Watching how my friend has coped with adversity, I realized that there was an important lesson for me. I needed to refocus my own efforts, and instead of simply trying to be cured, I should focus on being healed.

 And they are really two very separate things.

What it Means to be Healed Rather than Cured

For me, being healed means:

  • Accepting myself as I am, even loving myself as I am, with whatever limitations I currently have, without giving up hope that I can improve - in both mind and body
  • Refusing to live in the past, and refusing to worry about the future, but instead, living for now, enjoying this time, now
  • Learning how to value myself for what's really important, my spirit, my kindness, how I live my life, instead of focusing on the superficialities such as weight changes, thinning hair, a missing thyroid, not having enough energy to be everything to everyone, and other imperfections
  • And, above all, finding within the cloud of disease, the silver lining, the positive effects that thyroid disease has had on my life.

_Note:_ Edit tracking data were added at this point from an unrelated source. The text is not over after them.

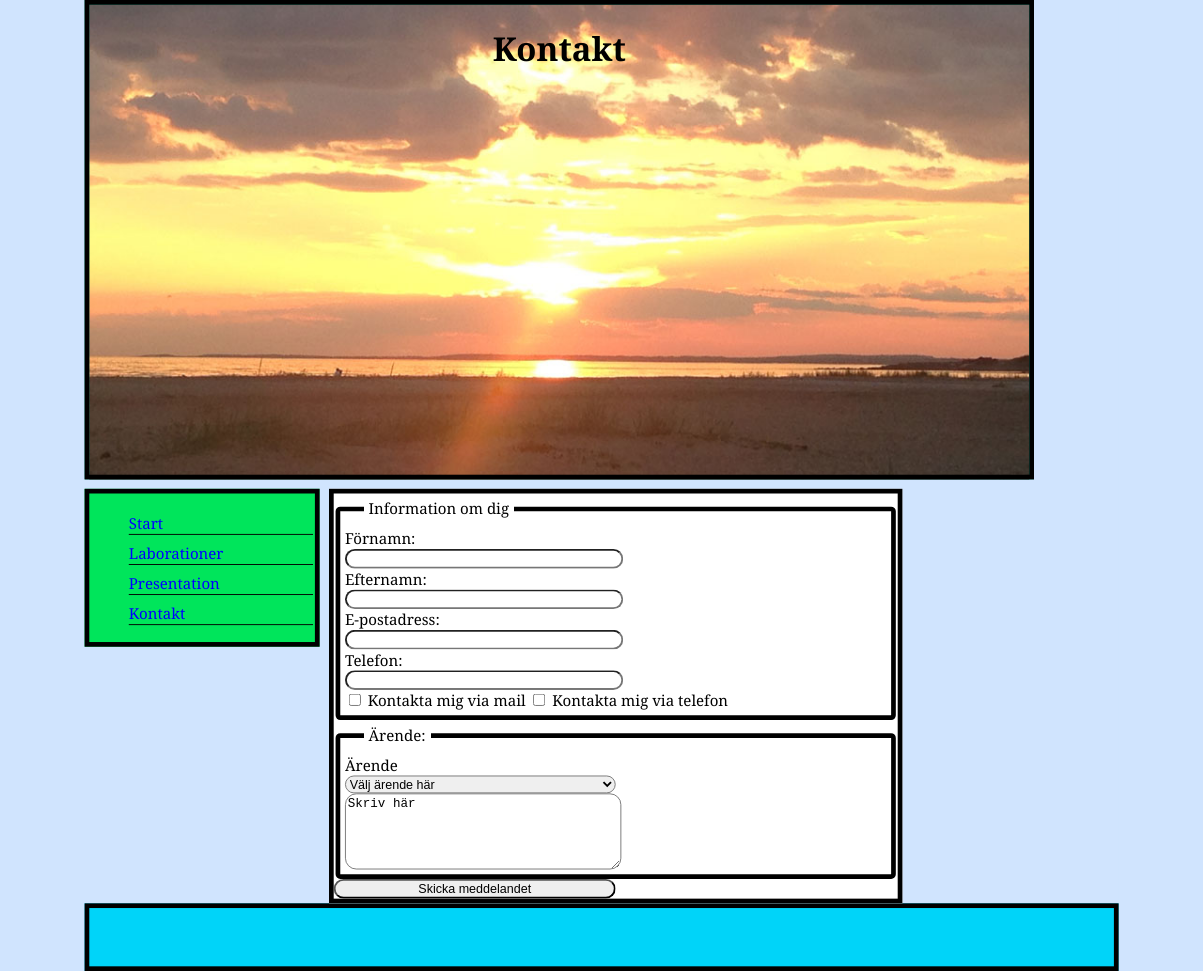
Repository: Martin-Carlsson85/HTML-och-CSS
Page: pages/kontakt.html
The author's editor kept a record of every edit. The page is drawn from the files as they stood at one moment, then again after the next edit.
The browser window is 1280 px wide. The pictures show the whole page, at 94% of full size.

Above is the page before.

After the next edit:
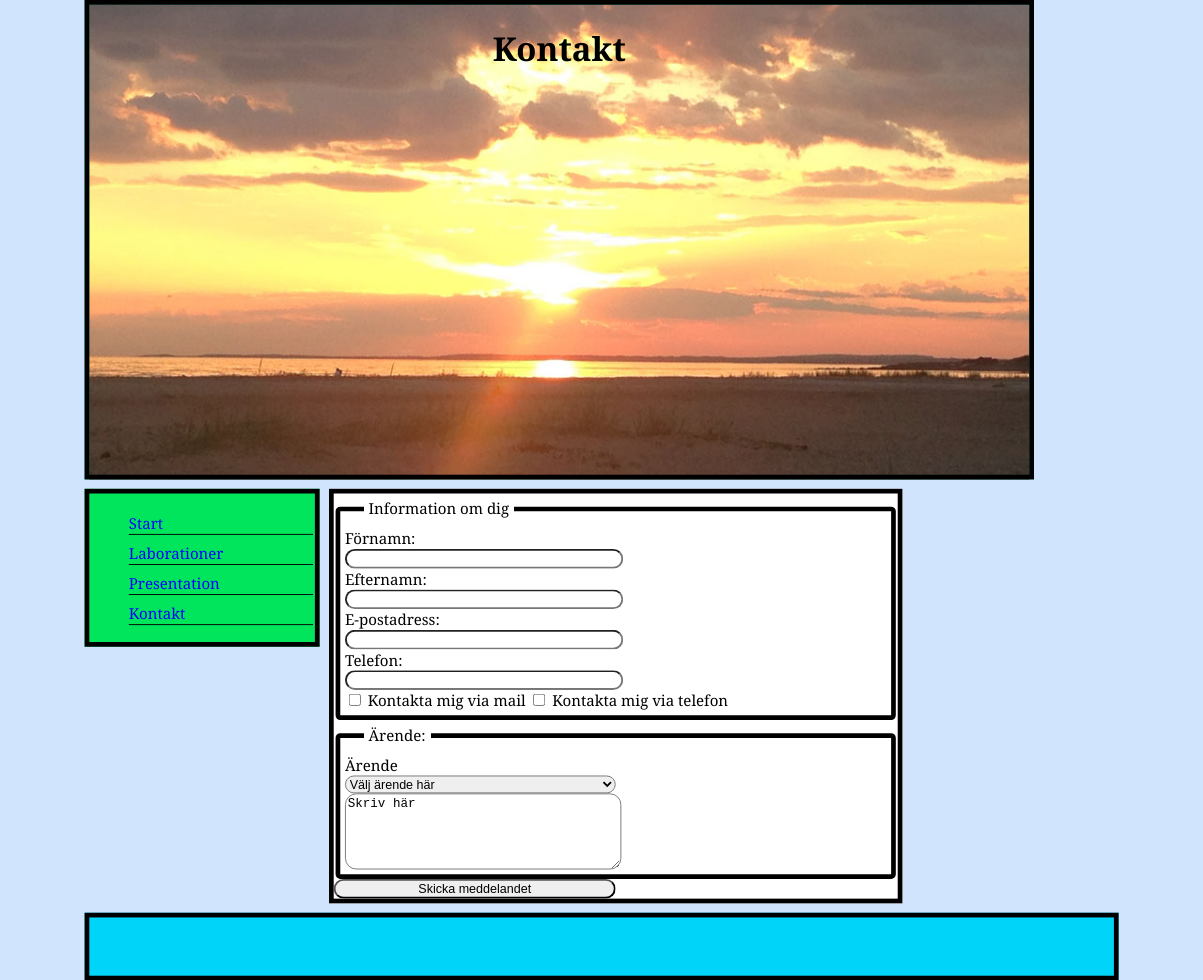
The edit:
--- a/pages/kontakt.html
+++ b/pages/kontakt.html
@@ -82,6 +82,8 @@
 
         </div>
 
+        <div class="clear"></div>
+
          <div class="footer">
 
          </div>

The Benefits of Living with a Chronic Illness

If you think about it, there have to be some good things that have come from your thyroid problem. You've made friends in support groups, finally starting to exercise, eating better and caring for your health, or perhaps just learning how to stick up for yourself with doctors. Or perhaps, taking the time to slow down a bit and take more time for yourself.

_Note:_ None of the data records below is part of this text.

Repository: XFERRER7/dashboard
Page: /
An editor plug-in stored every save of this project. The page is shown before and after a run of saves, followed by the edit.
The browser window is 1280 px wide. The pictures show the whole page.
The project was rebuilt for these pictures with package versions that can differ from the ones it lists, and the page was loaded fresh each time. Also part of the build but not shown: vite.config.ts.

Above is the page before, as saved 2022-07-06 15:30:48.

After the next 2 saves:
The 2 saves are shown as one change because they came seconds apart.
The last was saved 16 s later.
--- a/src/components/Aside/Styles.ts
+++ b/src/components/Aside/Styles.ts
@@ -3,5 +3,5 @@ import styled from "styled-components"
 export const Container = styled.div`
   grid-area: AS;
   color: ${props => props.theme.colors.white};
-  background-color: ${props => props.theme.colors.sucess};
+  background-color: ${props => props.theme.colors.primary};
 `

Having thyroid disease introduced me to many fascinating and pioneering practitioners, I've made lifelong friends of amazing and caring fellow thyroid patients. I'm learning how to treasure the days and weeks and months when I feel well, and to never, ever take my health or the health of others for granted.

As for my friend, his thyroid cancer was not be cured, but with his love of life and people and his refusal to focus on the negative, he was certainly healed in his spirit.  He constantly moved forward, while living in the moment, and never looking back. He was truly so much happier than so many people I know who enjoyed far better health than he does.

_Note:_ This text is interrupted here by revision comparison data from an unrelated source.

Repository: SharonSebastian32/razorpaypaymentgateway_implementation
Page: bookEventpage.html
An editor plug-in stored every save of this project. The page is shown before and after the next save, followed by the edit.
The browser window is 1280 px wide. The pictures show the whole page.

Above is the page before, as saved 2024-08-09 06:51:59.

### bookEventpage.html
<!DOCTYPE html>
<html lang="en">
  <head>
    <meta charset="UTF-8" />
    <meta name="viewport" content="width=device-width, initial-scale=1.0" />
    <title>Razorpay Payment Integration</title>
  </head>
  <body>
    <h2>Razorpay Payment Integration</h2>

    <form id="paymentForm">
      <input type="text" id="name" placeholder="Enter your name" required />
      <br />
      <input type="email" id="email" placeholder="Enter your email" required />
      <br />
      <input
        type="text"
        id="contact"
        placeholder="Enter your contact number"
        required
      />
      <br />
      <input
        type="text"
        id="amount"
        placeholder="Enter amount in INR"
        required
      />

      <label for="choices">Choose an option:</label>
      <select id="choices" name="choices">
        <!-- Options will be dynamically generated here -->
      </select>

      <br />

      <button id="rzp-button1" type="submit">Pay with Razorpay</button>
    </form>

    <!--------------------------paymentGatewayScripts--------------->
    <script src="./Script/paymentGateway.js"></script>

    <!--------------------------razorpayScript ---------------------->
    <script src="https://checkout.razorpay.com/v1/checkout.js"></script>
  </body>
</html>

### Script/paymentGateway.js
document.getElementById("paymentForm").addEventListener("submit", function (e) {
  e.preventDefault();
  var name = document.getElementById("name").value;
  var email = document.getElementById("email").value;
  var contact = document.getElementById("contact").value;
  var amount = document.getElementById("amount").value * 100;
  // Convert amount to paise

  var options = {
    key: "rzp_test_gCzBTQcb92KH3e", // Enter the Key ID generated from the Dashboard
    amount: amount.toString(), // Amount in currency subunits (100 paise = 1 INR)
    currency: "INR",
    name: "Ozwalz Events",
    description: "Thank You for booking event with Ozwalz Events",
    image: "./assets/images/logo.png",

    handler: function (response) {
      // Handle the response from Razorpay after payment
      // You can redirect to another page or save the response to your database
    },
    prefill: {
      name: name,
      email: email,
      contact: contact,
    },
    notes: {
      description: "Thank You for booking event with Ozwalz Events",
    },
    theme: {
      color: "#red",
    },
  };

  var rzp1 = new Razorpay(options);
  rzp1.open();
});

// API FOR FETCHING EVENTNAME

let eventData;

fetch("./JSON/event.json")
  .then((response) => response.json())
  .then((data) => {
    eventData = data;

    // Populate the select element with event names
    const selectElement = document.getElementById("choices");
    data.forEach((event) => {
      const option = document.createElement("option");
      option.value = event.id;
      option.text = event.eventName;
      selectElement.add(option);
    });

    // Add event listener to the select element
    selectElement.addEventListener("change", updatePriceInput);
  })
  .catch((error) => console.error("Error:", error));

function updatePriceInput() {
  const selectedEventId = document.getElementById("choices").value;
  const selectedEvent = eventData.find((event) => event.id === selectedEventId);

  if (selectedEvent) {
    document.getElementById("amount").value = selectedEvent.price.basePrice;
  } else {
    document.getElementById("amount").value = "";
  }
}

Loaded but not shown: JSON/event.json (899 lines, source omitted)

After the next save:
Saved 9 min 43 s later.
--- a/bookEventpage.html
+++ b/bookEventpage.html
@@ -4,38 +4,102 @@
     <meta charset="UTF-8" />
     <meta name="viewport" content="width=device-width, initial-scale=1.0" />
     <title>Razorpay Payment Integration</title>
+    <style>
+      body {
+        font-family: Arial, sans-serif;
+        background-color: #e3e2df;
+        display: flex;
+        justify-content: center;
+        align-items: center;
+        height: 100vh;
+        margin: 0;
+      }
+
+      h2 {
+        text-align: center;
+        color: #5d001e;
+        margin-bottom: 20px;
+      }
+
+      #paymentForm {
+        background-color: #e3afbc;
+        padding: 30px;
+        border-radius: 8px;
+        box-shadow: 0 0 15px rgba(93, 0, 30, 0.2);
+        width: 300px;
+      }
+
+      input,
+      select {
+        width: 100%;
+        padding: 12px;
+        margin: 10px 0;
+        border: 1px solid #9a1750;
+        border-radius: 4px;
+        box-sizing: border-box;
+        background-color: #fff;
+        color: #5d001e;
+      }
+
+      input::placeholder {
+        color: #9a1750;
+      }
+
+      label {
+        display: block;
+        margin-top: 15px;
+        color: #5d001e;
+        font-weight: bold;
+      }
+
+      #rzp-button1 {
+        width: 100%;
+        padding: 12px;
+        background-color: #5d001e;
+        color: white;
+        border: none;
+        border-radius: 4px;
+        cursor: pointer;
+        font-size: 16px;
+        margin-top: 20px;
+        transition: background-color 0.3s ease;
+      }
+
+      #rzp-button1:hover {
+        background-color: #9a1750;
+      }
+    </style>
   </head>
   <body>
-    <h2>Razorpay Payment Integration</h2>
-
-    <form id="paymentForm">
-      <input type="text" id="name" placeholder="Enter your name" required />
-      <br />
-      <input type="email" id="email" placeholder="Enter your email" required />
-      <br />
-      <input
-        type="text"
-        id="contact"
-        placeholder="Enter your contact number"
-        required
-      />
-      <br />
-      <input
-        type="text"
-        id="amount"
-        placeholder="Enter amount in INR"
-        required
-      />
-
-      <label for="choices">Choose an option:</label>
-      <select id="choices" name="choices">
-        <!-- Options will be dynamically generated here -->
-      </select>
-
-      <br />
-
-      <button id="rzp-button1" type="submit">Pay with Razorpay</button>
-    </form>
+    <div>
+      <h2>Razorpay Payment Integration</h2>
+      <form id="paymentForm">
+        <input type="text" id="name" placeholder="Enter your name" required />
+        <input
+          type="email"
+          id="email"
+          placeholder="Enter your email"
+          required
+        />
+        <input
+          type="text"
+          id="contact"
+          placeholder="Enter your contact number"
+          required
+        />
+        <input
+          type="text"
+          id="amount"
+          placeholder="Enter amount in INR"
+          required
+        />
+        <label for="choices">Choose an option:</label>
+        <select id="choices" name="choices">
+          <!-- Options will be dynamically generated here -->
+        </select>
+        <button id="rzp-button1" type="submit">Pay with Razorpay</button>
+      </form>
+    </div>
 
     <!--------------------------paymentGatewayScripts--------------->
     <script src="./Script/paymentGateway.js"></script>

Acceptance and Choosing How You Live the Rest of Your Life

Struggling to feel well may always be a challenge for those of us with lifelong hypothyroidism -- or any chronic disease for that matter -- but there's one thing that no pill or endocrinologist or herb can change, and that's how we choose to live our lives, and whether our health controls us, or vice versa.

  • Can you find a way to focus on moving forward, without being pessimistic or optimistic, but neutral?
  • Can you stop viewing your health as a huge project hanging over your head that must be resolved?
  • Can you find some things that may help you live more in the moment, without giving up hope in the future?

Only you can decide if you have indeed done everything you can do -- and more importantly, want to do -- to feel better. Only you can decide if you have actually given it enough time, tried enough different thyroid medications, seen every practitioner you can, explored diets from low-carb to low-fat to low-cal, dealt with the mind-body aspects of chronic disease, and so on.

If you have truly done everything you personally can do, then the next step is acceptance, and moving on. It's deciding that it is time to focus on being healed, instead of being cured.

The only person who can give you permission to let go and move on is you. But please do know that as you move on, there are many of us moving on right alongside you.

Live well,


Continue Reading